From early studies in the 1990’s to improve the detection and treatment of depression in elderly patients in primary care settings, to more recent work on outcomes in the management of depression in patients with multiple chronic conditions, a vast body of research has demonstrated the benefit of collaborative care models. However, as with any new treatment modality, psychiatrists may approach collaborative care models with a degree of uncertainty about liability risks. While there are several documents as well as case law addressing the potential malpractice risk of consultation in other medical specialties, a review of the literature revealed few publications offering guidelines for psychiatric consultations.
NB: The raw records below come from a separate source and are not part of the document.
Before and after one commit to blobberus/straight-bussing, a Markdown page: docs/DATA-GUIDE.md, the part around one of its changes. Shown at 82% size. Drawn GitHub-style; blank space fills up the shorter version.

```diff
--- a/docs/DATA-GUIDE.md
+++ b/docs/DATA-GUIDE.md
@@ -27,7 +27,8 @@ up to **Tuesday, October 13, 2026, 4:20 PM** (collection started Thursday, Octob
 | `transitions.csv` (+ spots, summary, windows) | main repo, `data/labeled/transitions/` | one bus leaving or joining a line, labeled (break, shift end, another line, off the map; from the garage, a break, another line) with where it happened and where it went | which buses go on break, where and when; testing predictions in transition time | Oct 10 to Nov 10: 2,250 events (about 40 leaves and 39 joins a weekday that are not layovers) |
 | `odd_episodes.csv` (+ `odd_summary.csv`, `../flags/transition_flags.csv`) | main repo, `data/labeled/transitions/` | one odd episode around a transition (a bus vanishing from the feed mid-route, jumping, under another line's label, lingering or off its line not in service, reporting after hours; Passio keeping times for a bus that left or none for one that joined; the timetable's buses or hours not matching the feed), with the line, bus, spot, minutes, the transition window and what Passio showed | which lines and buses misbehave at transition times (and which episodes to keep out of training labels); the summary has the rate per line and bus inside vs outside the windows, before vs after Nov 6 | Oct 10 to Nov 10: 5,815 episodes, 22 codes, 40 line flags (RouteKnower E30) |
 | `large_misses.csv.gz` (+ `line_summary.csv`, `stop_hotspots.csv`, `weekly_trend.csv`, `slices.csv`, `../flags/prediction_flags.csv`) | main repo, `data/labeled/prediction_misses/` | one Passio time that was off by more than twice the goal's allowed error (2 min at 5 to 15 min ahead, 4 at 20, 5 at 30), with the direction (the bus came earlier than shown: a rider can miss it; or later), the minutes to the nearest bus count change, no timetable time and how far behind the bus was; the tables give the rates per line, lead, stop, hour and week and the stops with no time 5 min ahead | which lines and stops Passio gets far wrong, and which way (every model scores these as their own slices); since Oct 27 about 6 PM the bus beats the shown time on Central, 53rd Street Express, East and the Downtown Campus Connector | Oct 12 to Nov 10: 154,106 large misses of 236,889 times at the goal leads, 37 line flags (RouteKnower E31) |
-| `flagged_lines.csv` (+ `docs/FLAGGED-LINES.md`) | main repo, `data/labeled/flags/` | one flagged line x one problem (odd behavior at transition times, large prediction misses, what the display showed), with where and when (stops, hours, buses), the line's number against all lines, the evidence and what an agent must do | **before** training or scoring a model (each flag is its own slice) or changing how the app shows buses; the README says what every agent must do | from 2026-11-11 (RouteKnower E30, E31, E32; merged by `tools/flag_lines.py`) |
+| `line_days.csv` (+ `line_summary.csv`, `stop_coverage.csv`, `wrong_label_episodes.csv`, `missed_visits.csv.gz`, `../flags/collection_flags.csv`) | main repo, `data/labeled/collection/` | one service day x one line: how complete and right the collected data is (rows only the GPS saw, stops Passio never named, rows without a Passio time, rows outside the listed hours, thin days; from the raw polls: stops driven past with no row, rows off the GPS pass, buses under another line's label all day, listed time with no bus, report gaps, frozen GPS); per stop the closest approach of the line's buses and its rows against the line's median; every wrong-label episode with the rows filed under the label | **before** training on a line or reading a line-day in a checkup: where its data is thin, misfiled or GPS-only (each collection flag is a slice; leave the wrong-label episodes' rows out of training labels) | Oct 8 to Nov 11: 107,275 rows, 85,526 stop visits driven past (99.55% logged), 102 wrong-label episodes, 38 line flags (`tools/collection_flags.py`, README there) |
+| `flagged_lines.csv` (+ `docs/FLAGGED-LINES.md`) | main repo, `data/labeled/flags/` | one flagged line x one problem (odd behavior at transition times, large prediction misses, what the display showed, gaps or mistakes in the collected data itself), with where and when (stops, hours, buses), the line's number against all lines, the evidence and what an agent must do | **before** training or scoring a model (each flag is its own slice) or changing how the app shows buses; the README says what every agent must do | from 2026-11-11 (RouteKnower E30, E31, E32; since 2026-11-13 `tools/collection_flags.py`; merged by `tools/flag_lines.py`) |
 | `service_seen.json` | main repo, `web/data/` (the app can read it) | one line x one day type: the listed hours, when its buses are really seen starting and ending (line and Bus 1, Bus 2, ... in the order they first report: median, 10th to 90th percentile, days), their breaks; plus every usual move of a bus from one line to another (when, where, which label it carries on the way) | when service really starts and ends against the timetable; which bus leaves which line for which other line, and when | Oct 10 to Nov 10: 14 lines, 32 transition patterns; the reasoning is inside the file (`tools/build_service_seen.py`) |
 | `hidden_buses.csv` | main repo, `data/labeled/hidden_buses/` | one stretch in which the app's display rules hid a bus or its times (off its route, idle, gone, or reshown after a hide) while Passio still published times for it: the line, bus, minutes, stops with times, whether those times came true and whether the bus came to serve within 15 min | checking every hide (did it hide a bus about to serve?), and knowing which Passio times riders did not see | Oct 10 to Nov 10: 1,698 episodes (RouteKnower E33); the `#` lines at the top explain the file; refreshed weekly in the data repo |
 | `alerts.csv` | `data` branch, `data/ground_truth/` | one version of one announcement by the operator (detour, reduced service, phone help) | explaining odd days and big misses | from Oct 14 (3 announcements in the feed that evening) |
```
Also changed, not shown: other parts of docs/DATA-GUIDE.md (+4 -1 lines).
Previous publications have been limited in scope by focusing on interactions between psychiatrists with non-physician treatment providers and have not addressed the potential liability exposure in the overlapping roles of the psychiatrist within an integrated care setting. However, these authors likely could not have anticipated the change in scope of practice of psychiatry in recent years. This resource document provides background information on medical malpractice cases, defines the doctor-patient relationship, and distinguishes the different forms of “split treatment” and how this applies to psychiatric consultation offered to PCPs and BHPs in primary care settings. In addition, it describes the duty of the psychiatrist across the spectrum of roles on an integrated care team and makes recommendations to reduce the risk of medical malpractice issues.
Close proximity can foster a culture of cooperation and mutual education between PCPs and psychiatrists. This approach, often referred to as “co-location,” has several benefits for patients. The PCP may or may not choose to communicate with the psychiatrist about the behavioral health of patients or make referrals, but the contiguity may increase the chances of successful referral. Limitations in this model have given rise to new treatment paradigms for improving care. In integrated care settings, behavioral health specialists are incorporated into the primary care practice with the psychiatrist providing consultation to the PCP and BHP for management of a patient’s behavioral health conditions. These recommendations may be based upon an informal or “curbside” consultation request by the PCP or BHP, a review of the medical record or registry, and, less frequently, by formal evaluation of the patient in person or by televideo.
There are a number of integrated care models including the Improving Mood Promoting Access to Collaborative Treatment (IMPACT) model and Massachusetts Child Psychiatry Access Project (MCPAP). In these models of care, the psychiatry consultant’s role may include key aspects of both formal and informal consultation and varying aspects of “split treatment” (including what have traditionally been referred to as supervisory, consultative or collaborative roles for non-physicians).
This resource document provides a framework for some of the issues to consider when working in practices offering integrated care, and provides practical points to consider in managing liability concerns. Keep in mind that issues regarding liability may not always be clear, particularly in specialty areas that are rapidly evolving. Where indicated, the psychiatrist should clarify the extent of their involvement clinically and the level of interaction with the patient and care team. Whether there is liability for malpractice depends upon specific circumstances surrounding each case and each state has different laws, regulations and caselaw. Finally, consulting an attorney or risk manager for guidance on specific issues is strongly encouraged.